July 15, 1987 |
The most astonishing thing about "NBC Presents the AFI Comedy Special" isn't that it's so consistently and so pathetically unfunny. It's that NBC doesn't seem to have a clue that it's created yet another TV crime against comedy (tonight at 10 on Channels 4, 36, 39).
December 12, 1985 |
The Los Angeles Friends of the National Jewish Center for Immunology and Respiratory Medicine held its 1985 Humanitarian Award dinner-dance Tuesday at the Beverly Wilshire and in a season when dinner-dances for good causes outnumber holiday TV shows, the Friends proved that even in cold weather, it can be more entertaining to go out than to stay in. The quips came faster than the drinks. There was master of ceremonies Charles Z. Wick, head of the U.S.
April 2, 1987 |

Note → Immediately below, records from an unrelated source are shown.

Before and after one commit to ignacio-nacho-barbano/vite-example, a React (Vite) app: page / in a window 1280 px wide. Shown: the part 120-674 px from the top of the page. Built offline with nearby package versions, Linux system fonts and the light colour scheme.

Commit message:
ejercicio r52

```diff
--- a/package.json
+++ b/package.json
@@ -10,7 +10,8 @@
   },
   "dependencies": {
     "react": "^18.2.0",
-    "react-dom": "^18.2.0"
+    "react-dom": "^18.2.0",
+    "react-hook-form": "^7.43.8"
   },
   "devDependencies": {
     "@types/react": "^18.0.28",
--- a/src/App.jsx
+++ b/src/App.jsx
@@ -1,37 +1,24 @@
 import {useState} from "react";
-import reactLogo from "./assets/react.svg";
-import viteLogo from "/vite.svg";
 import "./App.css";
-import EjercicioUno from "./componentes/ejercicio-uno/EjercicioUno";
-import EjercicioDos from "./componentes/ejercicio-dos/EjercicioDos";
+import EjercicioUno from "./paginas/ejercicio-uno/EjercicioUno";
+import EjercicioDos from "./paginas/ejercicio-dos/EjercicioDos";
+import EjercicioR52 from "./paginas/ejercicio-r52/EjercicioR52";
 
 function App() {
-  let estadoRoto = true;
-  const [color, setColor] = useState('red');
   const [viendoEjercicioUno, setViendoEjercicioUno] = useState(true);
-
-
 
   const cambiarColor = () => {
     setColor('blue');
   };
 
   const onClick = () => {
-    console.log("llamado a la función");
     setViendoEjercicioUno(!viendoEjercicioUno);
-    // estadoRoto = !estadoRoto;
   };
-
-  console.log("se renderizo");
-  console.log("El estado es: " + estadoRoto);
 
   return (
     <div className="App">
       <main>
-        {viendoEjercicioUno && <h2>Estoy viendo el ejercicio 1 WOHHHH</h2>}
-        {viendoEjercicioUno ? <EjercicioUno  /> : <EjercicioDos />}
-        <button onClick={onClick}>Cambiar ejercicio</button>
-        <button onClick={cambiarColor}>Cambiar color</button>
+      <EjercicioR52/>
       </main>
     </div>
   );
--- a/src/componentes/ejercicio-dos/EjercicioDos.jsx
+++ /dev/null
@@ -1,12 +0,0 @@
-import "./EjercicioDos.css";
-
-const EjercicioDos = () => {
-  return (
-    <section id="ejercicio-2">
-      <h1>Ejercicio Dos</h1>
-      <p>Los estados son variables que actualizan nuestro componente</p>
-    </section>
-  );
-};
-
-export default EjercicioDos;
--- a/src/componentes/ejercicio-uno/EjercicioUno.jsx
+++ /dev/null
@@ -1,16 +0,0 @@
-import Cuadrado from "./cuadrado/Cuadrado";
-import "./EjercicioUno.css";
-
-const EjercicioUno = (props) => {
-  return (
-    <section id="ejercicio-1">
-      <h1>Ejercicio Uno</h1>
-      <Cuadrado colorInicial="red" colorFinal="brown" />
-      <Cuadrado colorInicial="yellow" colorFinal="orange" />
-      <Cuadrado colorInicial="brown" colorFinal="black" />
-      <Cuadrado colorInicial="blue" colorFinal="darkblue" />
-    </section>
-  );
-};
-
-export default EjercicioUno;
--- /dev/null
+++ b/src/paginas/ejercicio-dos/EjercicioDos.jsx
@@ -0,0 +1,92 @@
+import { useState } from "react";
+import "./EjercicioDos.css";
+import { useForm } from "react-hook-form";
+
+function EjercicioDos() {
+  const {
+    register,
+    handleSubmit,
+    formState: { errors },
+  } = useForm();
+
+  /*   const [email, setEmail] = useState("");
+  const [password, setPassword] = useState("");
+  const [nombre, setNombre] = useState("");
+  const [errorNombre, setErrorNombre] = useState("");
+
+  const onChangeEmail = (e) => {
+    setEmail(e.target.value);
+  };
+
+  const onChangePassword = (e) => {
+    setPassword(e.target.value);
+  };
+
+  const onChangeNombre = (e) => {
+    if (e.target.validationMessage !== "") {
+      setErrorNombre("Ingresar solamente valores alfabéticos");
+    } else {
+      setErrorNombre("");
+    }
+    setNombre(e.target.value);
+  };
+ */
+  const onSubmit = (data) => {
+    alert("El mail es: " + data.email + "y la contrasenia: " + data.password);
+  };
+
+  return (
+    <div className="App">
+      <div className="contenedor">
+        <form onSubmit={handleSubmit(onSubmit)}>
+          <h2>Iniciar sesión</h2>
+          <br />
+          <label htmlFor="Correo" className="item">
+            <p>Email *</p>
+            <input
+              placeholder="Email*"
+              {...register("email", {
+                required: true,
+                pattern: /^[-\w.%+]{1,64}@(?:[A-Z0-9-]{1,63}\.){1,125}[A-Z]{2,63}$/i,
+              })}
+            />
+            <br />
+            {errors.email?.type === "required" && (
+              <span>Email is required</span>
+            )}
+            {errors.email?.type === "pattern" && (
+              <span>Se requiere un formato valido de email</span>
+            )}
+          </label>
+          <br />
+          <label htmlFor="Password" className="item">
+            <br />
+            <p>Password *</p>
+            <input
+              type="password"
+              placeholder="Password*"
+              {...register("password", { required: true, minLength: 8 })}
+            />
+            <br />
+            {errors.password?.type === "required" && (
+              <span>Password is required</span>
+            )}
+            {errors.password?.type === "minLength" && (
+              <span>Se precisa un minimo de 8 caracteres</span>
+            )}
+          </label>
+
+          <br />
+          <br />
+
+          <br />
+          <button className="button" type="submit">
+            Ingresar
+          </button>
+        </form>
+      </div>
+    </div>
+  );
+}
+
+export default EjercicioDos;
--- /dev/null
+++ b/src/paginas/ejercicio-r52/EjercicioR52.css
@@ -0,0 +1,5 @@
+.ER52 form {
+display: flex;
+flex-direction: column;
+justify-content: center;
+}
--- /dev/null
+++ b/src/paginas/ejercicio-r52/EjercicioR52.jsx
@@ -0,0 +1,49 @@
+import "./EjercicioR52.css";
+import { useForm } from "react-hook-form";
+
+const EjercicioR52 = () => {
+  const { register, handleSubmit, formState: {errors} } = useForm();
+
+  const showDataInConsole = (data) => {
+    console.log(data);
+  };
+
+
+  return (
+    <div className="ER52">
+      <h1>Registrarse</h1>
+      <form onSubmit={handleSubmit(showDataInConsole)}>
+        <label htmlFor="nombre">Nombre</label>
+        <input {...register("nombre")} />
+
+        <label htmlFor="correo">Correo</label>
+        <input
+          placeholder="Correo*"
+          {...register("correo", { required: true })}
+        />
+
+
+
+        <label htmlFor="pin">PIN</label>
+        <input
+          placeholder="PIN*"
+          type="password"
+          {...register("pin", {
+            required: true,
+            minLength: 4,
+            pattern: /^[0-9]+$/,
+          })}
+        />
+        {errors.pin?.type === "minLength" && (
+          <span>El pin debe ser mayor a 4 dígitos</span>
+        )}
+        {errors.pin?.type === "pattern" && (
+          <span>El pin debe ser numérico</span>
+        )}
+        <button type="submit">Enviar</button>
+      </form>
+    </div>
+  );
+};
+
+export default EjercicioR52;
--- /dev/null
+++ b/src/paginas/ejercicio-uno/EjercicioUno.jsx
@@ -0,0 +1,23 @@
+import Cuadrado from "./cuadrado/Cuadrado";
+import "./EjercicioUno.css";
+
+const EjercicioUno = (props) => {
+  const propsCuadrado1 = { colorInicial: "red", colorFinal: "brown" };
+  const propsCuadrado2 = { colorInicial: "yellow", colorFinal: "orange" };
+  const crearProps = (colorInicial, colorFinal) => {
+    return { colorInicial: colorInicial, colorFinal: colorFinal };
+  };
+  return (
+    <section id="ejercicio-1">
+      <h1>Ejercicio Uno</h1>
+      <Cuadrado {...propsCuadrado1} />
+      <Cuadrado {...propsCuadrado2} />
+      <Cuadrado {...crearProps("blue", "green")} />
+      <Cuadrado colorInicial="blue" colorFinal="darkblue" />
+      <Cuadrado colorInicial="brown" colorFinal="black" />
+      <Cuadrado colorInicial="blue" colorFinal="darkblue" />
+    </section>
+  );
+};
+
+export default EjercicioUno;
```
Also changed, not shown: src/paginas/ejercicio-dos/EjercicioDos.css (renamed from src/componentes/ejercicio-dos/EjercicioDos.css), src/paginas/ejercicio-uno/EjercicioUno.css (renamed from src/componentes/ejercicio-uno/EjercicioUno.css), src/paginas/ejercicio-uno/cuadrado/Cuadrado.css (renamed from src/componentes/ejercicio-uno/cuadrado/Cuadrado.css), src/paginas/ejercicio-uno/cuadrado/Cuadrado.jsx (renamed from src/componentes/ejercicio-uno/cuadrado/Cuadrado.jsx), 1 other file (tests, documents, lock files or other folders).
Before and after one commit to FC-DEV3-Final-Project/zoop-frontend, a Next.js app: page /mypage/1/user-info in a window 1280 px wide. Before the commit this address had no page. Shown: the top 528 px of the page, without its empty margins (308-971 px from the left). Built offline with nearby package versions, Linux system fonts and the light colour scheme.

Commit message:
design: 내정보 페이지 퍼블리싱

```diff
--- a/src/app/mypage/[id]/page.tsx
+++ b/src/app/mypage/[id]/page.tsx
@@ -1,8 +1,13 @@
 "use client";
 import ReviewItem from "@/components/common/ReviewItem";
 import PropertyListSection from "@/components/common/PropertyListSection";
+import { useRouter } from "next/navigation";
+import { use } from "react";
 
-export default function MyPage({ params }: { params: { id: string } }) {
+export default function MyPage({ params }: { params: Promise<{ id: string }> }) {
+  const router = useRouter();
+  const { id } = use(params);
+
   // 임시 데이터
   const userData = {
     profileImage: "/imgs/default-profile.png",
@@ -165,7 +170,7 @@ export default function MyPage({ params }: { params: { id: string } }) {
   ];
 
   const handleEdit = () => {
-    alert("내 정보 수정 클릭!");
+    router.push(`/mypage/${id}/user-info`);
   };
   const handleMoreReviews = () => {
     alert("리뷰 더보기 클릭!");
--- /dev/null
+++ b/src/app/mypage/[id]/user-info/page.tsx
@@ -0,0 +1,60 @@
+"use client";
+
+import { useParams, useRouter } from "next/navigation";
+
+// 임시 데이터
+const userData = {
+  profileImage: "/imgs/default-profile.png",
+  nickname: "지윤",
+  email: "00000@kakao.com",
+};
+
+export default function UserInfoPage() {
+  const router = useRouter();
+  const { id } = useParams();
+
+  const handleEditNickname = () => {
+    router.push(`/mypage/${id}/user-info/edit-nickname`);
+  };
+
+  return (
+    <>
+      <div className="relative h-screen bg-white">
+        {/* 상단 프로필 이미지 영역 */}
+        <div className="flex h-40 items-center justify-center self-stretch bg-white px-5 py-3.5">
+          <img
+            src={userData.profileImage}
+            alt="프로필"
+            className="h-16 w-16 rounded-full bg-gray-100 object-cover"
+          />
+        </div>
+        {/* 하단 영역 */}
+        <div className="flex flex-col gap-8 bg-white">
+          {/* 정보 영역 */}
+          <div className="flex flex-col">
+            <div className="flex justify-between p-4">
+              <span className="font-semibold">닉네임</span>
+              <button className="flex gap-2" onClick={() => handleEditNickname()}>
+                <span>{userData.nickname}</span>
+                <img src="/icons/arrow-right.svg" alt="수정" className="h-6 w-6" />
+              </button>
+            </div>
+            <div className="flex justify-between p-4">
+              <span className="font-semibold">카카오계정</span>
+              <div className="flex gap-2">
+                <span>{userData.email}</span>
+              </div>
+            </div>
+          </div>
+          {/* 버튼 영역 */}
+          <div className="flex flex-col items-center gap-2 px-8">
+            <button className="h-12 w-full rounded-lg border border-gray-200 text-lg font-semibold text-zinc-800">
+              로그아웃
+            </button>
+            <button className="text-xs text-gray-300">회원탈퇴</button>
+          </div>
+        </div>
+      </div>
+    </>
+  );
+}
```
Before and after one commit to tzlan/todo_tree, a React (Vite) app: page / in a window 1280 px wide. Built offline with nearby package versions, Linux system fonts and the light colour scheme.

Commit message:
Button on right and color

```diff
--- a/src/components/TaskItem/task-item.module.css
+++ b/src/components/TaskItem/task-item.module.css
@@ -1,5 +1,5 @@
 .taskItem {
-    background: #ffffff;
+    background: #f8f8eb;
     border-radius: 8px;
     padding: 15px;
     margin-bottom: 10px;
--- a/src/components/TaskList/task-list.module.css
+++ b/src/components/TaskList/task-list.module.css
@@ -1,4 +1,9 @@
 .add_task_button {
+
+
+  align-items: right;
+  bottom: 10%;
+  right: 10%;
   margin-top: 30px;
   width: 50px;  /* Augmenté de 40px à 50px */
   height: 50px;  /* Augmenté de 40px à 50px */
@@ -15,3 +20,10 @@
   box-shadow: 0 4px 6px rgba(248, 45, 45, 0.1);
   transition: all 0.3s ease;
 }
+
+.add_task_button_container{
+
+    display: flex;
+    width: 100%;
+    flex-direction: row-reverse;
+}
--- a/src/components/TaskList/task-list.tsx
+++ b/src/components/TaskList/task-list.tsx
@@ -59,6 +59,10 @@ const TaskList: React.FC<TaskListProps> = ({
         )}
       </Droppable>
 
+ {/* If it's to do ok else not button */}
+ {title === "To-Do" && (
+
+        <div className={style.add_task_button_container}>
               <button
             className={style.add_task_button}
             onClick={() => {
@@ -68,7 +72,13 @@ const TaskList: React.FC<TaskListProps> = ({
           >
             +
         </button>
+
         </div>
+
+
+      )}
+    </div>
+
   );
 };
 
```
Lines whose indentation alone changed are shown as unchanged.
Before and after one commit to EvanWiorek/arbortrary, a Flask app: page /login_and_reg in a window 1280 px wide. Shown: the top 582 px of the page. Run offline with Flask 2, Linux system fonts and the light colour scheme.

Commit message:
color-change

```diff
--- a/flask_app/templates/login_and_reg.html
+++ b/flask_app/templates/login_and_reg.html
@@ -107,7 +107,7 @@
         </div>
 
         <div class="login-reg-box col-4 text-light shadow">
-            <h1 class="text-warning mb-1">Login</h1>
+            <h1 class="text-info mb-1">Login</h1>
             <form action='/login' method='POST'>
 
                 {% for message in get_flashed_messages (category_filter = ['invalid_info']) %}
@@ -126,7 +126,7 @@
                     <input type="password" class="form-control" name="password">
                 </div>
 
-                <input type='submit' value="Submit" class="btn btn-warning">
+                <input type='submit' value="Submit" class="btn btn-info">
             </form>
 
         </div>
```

Dale Gonyea is one of the few male performers around who can get away with being winsome without putting your teeth on edge. Dick Shawn has made a comedy career of puzzling the apocalyptic--past, present and future. Together they make up an entertainment at the Pasadena Playhouse called "In Concert, Dick Shawn and Dale Gonyea." If the title and the noun entertainment are less than inspiring, so be it.
May 11, 1989 |
"Whenever I get to some place like Kansas," announced comic Bernie Berns, "the first thing I say is: 'Where can I get a hot pastrami sandwich?' Suddenly, when you're away from New York, your appetite gets bigger for your beginnings, your roots." That's the philosophy behind "A Night in the Catskills" (at the Las Palmas Theatre), a nostalgic tribute to the "Borscht Belt" starring Berns, singer Claire Barry and violinist Sascha Torma. The show itself offers a small primer on the history of the Catskills, which began as a summer retreat for sweatshop workers and their families in the 1890s.